The task
Across the whole listing, filter for the string "history" and copy every line that has it.

Exercise input
- Opening Delimiter -

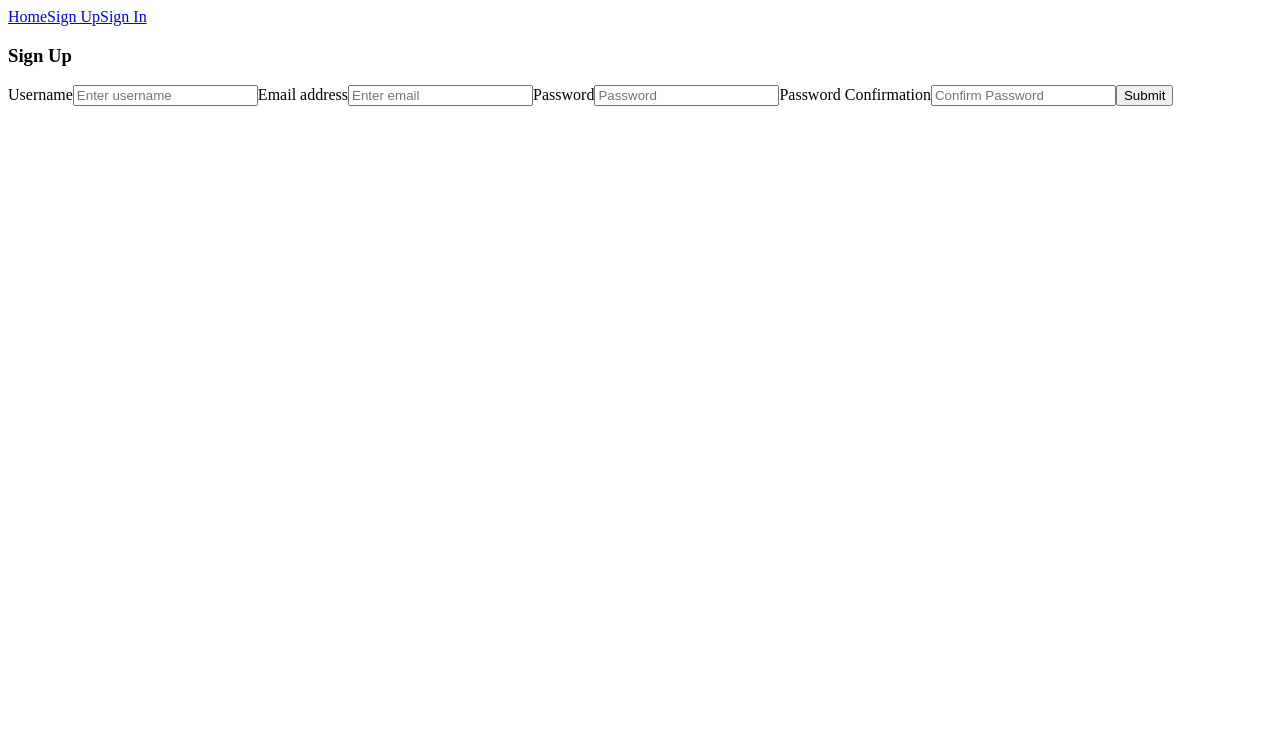
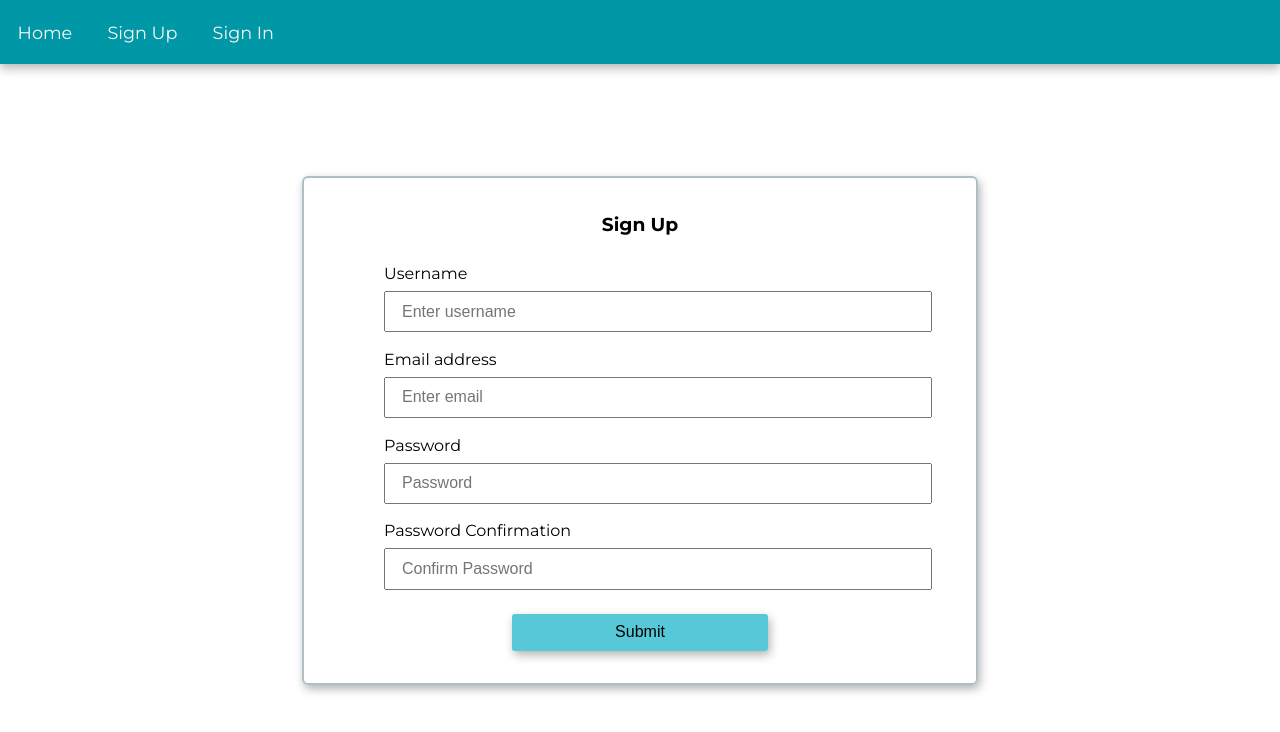
Before and after one commit to taubman33/Express-React-Auth, a React (Create React App) app in the folder client/: page /sign-up in a window 1280 px wide. Shown: the top 732 px of the page. Built offline with nearby package versions, Linux system fonts and the light colour scheme.

Commit message:
finished login and sign up forms

```diff
--- a/client/src/App.jsx
+++ b/client/src/App.jsx
@@ -4,6 +4,7 @@ import Home from './components/routes/Home'
 import Header from './components/routes/Header'
 import AuthenticatedRoute from './components/routes/AuthenticatedRoute'
 import SignIn from './components/routes/SignIn'
+import SignOut from './components/routes/SignOut'
 import Landing from './components/routes/Landing'
 import Items from './components/routes/Items'
 import Item from './components/routes/Item'
@@ -36,7 +37,7 @@ class App extends Component {
 		console.log(user)
 		return (
 			<>
-				<Header />
+				<Header user={user} />
 				<main className='container'>
 					<Switch>
 						<Route
@@ -84,6 +85,18 @@ class App extends Component {
 								/>
 							)}
 						/>
+						<AuthenticatedRoute
+							user={user}
+							render={() => (
+								<Route
+									exact
+									path='/sign-out'
+									render={(props) => (
+										<SignOut {...props} clearUser={this.clearUser} />
+									)}
+								/>
+							)}
+						/>
 					</Switch>
 				</main>
 			</>
--- a/client/src/components/routes/Header.jsx
+++ b/client/src/components/routes/Header.jsx
@@ -3,31 +3,32 @@ import { NavLink } from 'react-router-dom'
 import Navbar from '../shared/Navbar.jsx'
 import Nav from '../shared/Nav'
 const authenticatedOptions = (
-	<Fragment>
-		<Nav />
+	<div className='links'>
 		<NavLink to='/change-password'>Change Password</NavLink>
-		<NavLink to='/sign-out'>Sign Out</NavLink>
-	</Fragment>
+		<NavLink to='/'>Sign Out</NavLink>
+	</div>
 )
 
 const unauthenticatedOptions = (
-	<Fragment>
+	<div className='links'>
 		<NavLink to='/sign-up'>Sign Up</NavLink>
 		<NavLink to='/sign-in'>Sign In</NavLink>
-	</Fragment>
+	</div>
 )
 
 const alwaysOptions = (
-	<Fragment>
+	<div className='links'>
 		<NavLink to='/'>Home</NavLink>
-	</Fragment>
+	</div>
 )
 
 const Header = ({ user }) => (
 	<Navbar>
-		{user && <span className='navbar-text mr-2'>Welcome, {user.email}</span>}
-		{alwaysOptions}
-		{user ? authenticatedOptions : unauthenticatedOptions}
+		{user && <span className='navbar-text'>Welcome, {user.email}</span>}
+		<div className='nav'>
+			{alwaysOptions}
+			{user ? authenticatedOptions : unauthenticatedOptions}
+		</div>
 	</Navbar>
 )
 
--- a/client/src/components/routes/SignIn.jsx
+++ b/client/src/components/routes/SignIn.jsx
@@ -1,5 +1,4 @@
 import React, { Component } from 'react'
-import { withRouter } from 'react-router-dom'
 import { signInUser } from '../../services/auth'
 
 class SignIn extends Component {
@@ -23,7 +22,7 @@ class SignIn extends Component {
 		const { history, setUser } = this.props
 
 		signInUser(this.state)
-			.then((res) => setUser(res.data.token))
+			.then((res) => setUser(res.data.user))
 			.then(() => history.push('/'))
 			.catch((error) => {
 				console.error(error)
--- a/client/src/components/routes/SignOut.jsx
+++ b/client/src/components/routes/SignOut.jsx
@@ -1,26 +1,18 @@
 import { Component } from 'react'
-import { withRouter } from 'react-router-dom'
-
 import { signOut } from '../../services/auth'
-import messages from './AutoDismissAlert/messages'
 
 class SignOut extends Component {
-  componentDidMount () {
-    const { alert, history, clearUser, user } = this.props
+	componentDidMount() {
+		const { history, clearUser, user } = this.props
 
-    signOut(user)
-      .finally(() => alert({
-        heading: 'Signed Out Successfully',
-        messagE: messages.signOutSuccess,
-        variant: 'success'
-      }))
-      .finally(() => history.push('/'))
-      .finally(() => clearUser())
-  }
+		signOut(user)
+			.then(() => clearUser())
+			.then(() => history.push('/'))
+	}
 
-  render () {
-    return ''
-  }
+	render() {
+		return ''
+	}
 }
 
-export default withRouter(SignOut)
+export default SignOut
--- a/client/src/components/routes/SignUp.jsx
+++ b/client/src/components/routes/SignUp.jsx
@@ -1,6 +1,4 @@
 import React, { Component } from 'react'
-import { withRouter } from 'react-router-dom'
-
 import { signUp, signInUser } from '../../services/auth'
 
 class SignUp extends Component {
@@ -23,7 +21,7 @@ class SignUp extends Component {
 	onSignUp = (event) => {
 		event.preventDefault()
 
-		const { alert, history, setUser } = this.props
+		const { history, setUser } = this.props
 
 		signUp(this.state)
 			.then(() => signInUser(this.state))
@@ -40,7 +38,7 @@ class SignUp extends Component {
 
 		return (
 			<div className='row'>
-				<div className='col-sm-10 col-md-8 mx-auto mt-5'>
+				<div className='form-container'>
 					<h3>Sign Up</h3>
 					<form onSubmit={this.onSignUp}>
 						<label>Username</label>
@@ -89,4 +87,4 @@ class SignUp extends Component {
 	}
 }
 
-export default withRouter(SignUp)
+export default SignUp
--- a/client/src/components/shared/Nav.jsx
+++ b/client/src/components/shared/Nav.jsx
@@ -2,11 +2,10 @@ import React from 'react'
 import { NavLink } from 'react-router-dom'
 
 const Nav = () => (
-  <nav>
-    <NavLink to='/'>Home</NavLink>
-    <NavLink to='/items'>Items</NavLink>
-    <NavLink to='/create-item'>Create Item</NavLink>
-  </nav>
+	<nav>
+		<NavLink to='/items'>Items</NavLink>
+		<NavLink to='/create-item'>Create Item</NavLink>
+	</nav>
 )
 
 export default Nav
--- a/client/src/index.js
+++ b/client/src/index.js
@@ -1,6 +1,7 @@
 import React from 'react'
 import ReactDOM from 'react-dom'
 import App from './App'
+import './styles/App.css'
 import * as serviceWorker from './serviceWorker'
 import { BrowserRouter as Router } from 'react-router-dom'
 
--- /dev/null
+++ b/client/src/styles/App.css
@@ -0,0 +1,85 @@
+@import url('https://fonts.googleapis.com/css?family=Montserrat:200,400,500,700&display=swap');
+
+body {
+	margin: 0;
+	padding: 0;
+	font-family: 'Montserrat';
+}
+
+button {
+	cursor: pointer;
+}
+
+.navbar {
+	background: #0097a7;
+	height: 4em;
+	box-shadow: 0px 4px 10px rgba(0, 0, 0, 0.3);
+	display: flex;
+	align-items: center;
+	justify-content: space-between;
+}
+
+.navbar .nav .links a,
+.navbar span {
+	margin: 0 1em;
+	color: #f8f8f8;
+	text-decoration: none;
+	font-size: 1.1rem;
+}
+
+.navbar .nav {
+	display: flex;
+	transition: all 0.4s ease;
+}
+
+.row {
+	display: flex;
+	justify-content: center;
+	align-items: center;
+	margin-top: 3em;
+}
+.row .form-container {
+	align-self: center;
+	padding: 1em;
+	width: 50%;
+	height: 80%;
+	margin: 4em 0;
+	border: 2px solid #b0bec5;
+	border-radius: 6px;
+	box-shadow: 2px 4px 10px rgba(0, 0, 0, 0.3);
+}
+
+.row .form-container h3 {
+	text-align: center;
+}
+
+.row .form-container form {
+	display: flex;
+	flex-direction: column;
+	justify-content: center;
+	margin: auto;
+	/* margin-left: -10px; */
+	width: 80%;
+}
+
+.row .form-container form input {
+	width: 100%;
+	padding: 0.6em 1em;
+	margin: 0.5em auto;
+	font-size: 1rem;
+}
+
+.row .form-container form button {
+	width: 50%;
+	padding: 0.6em 1.2em;
+	font-size: 1rem;
+	border-radius: 3px;
+	margin: 1em auto;
+	background: #56c8d8;
+	border: none;
+	box-shadow: 2px 4px 10px rgba(0, 0, 0, 0.3);
+}
+
+.row .form-container form label {
+	margin-top: 0.6em;
+}
```
Also changed, not shown: client/src/App.css (deleted, +0 -22 lines).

- Closing Delimiter -

Result
 		const { history, setUser } = this.props
 			.then(() => history.push('/'))
-    const { alert, history, clearUser, user } = this.props
+		const { history, clearUser, user } = this.props
-      .finally(() => history.push('/'))
+			.then(() => history.push('/'))
-		const { alert, history, setUser } = this.props
+		const { history, setUser } = this.props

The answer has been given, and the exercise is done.